Careful project management makes the difference between a web project that leads or bleeds. This was the punchline of a workshop on project management at the Online Revealed e-marketing conference. Save money, time and a good marriage by following these steps:
In a session on web project management, Carson Pierce reiterated the importance of prior planning and spending the needed resources in this all-important phase of the project. This prior planning should flow into a contract between client and web marketer:
- Objective of the site or project
- Measurements to determine success or failure
- Project Scope (including the number and nature of project iterations)
- Who is Responsible for what
- Communications plan: Who talks to whom, when and how?
When the pre-nup is signed and agreed upon, it is shoulder to the wheel to make the project happen:"
- Goals and objectives for the site/project
- Set success criteria for the site/project (set up Google Analytics at the beginning)
- Define the audience (create a personification of the target audience members)
- Competitive analysis
- Development of content plan (who, what, when)
- After receipt of content, modification for usability (SEO and presentation of content).
Here Carson and I may differ - I develop my navigational structure before I touch content.
He proposes a "card sort" method of post-it notes that a test audience intuitively sort on the wall.
He made the sensible suggestion of developing only one design (only one will be used anyway) but to make it GOOD! Do a mood board with colour schemes, imagery and other liked sites.
Do a "wire frame" that indicates to the designer where objects need to be placed.
5. Building the site
This is the web developers work and responsibility to work to web and accessibility standards.
- Test navigation with users upfront.
- Developer testing: does it work and meet the specifications of the project brief?
- Proofread all text!
- User testing: Are goals met? Does it work they way you wanted it?
Carson's comment reinforces what experience has taught me too: Leave enough time for testing.
Create launch plan upfront (SEO, Media, online promotion, check statistics)

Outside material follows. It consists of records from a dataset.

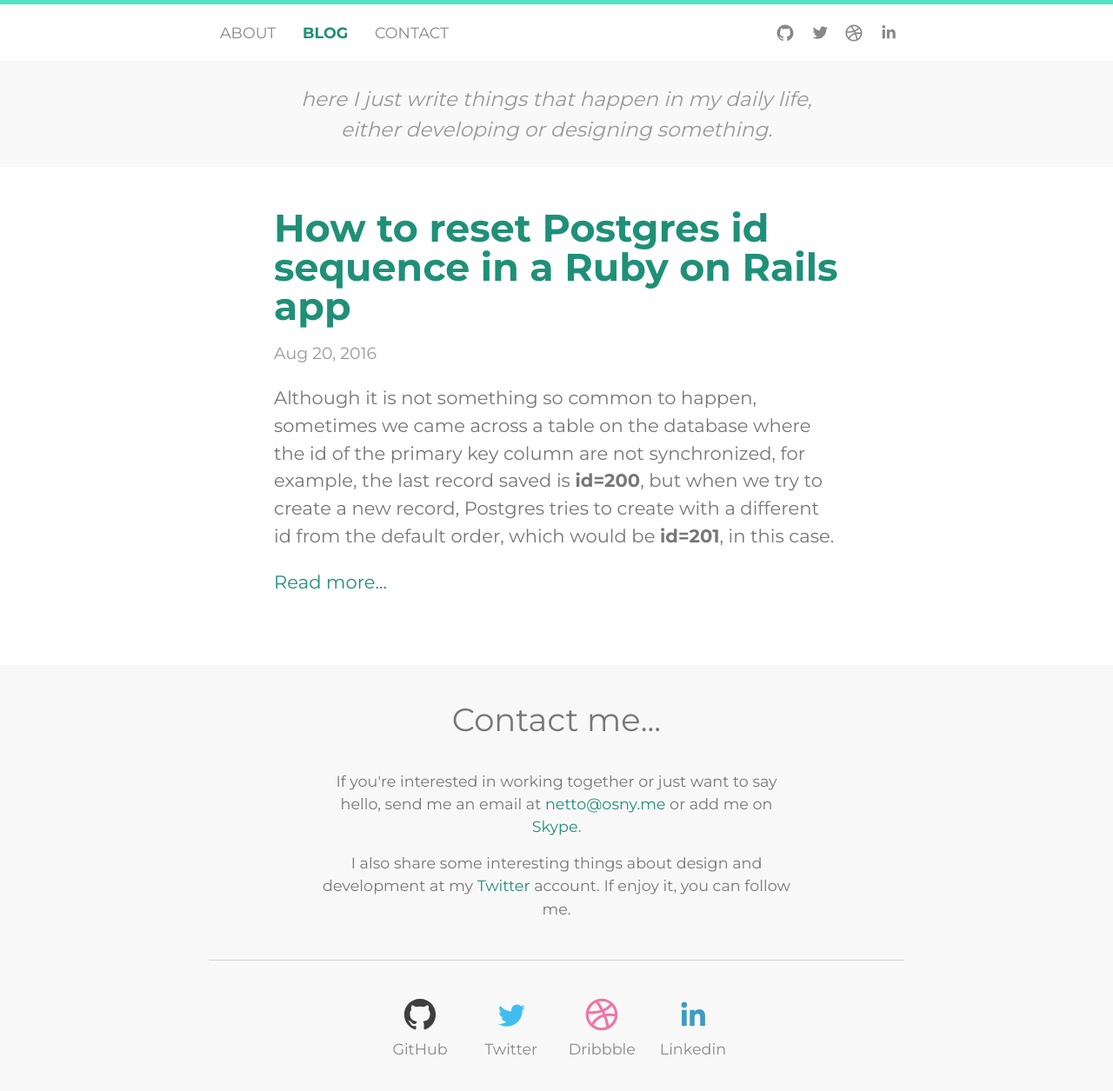
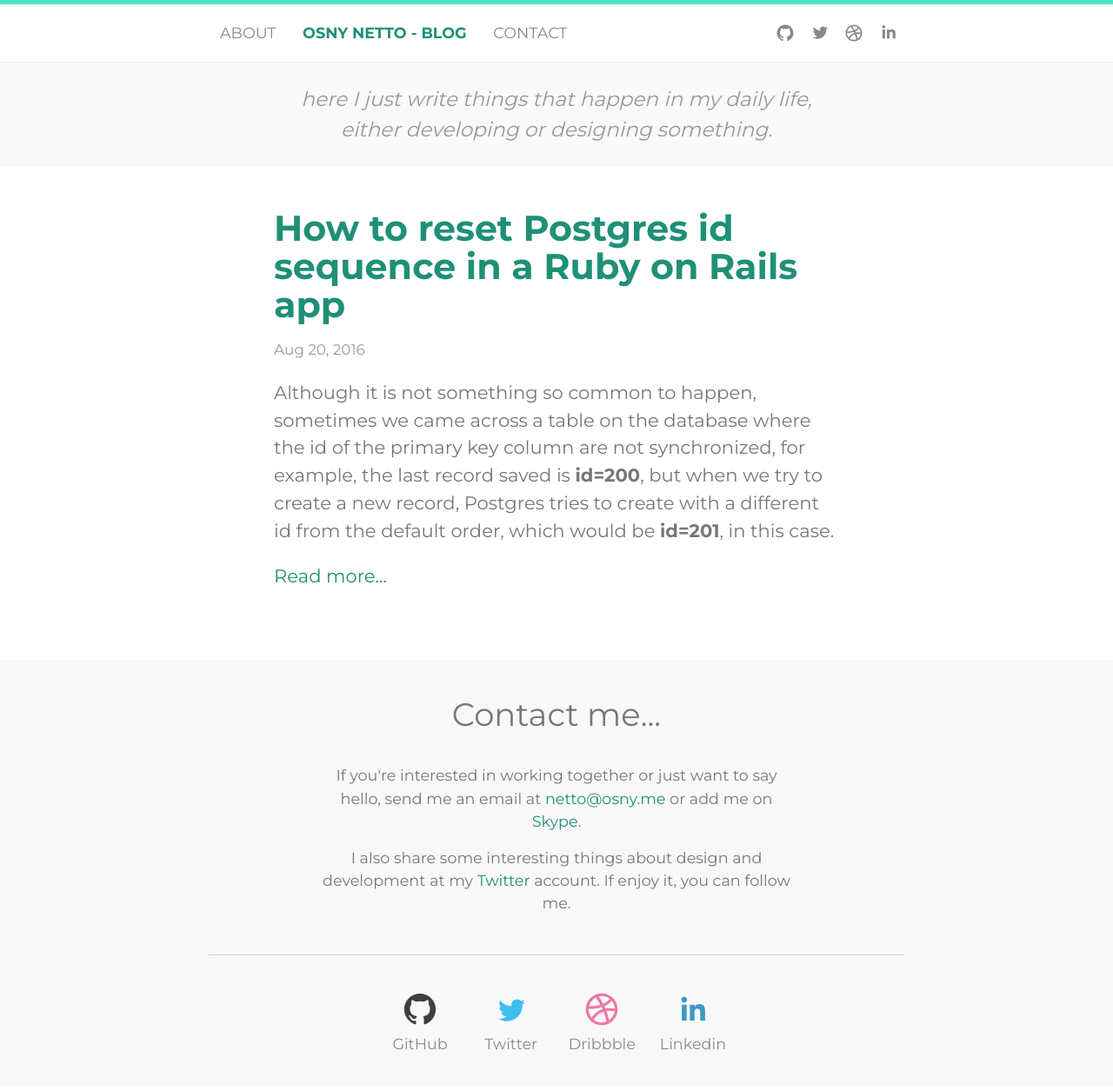
Before and after one commit to osnysantos/osnysantos.github.io, a Jekyll site: the page built from blog.html, in a window 1280 px wide. Shown: the whole page at 87% size. Built offline with Jekyll 4.4.1, drawn with Linux system fonts in a browser that asks for light colours.

Commit message:
Fix some pages titles

```diff
--- a/_config.yml
+++ b/_config.yml
@@ -1,4 +1,4 @@
-title: Osny Netto - Front-end developer and UI Designer
+title: Osny Netto - Front End Developer and UI Designer
 email: netto@osny.me
 baseurl: ""
 url: "http://www.osny.me"
--- a/_includes/head.html
+++ b/_includes/head.html
@@ -3,7 +3,7 @@
   <meta http-equiv="X-UA-Compatible" content="IE=edge">
   <meta name="viewport" content="width=device-width, initial-scale=1">
 
-  <title>{% if page.title %}{{ page.title | escape }}{% else %}{{ site.title | escape }}{% endif %}</title>
+  <title>{% if page.url == "/" %}{{ site.title }}{% else %}{{ page.title | escape }}{% endif %}</title>
   <meta name="description" content="{{ page.excerpt | default: site.description | strip_html | normalize_whitespace | truncate: 160 | escape }}">
 
   <link href="https://fonts.googleapis.com/css?family=Montserrat:400,700" rel="stylesheet">
--- a/blog.html
+++ b/blog.html
@@ -1,5 +1,5 @@
 ---
-title: Blog
+title: Osny Netto - Blog
 permalink: /blog/
 order: 2
 ---
--- a/css/main.sass
+++ b/css/main.sass
@@ -228,7 +228,7 @@
     .post-meta
       margin-top: 15px
       color: #999
-      font-size: 0.9em
+      font-size: 0.8em
 
   h2
     margin: 0
@@ -243,7 +243,7 @@
       font-size: 1em
 
       @media (min-width: $screen-sm-min)
-        font-size: 1.4em
+        font-size: 1.3em
 
 .single-post
   h1
--- a/index.html
+++ b/index.html
@@ -1,6 +1,5 @@
 ---
 title: About
-permalink: /
 order: 1
 ---
 
```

Hopefully the site has a Content Management System (CMS) and will simplify ongoing maintenance. The site needs ongoing maintenance: plan for it and work at it.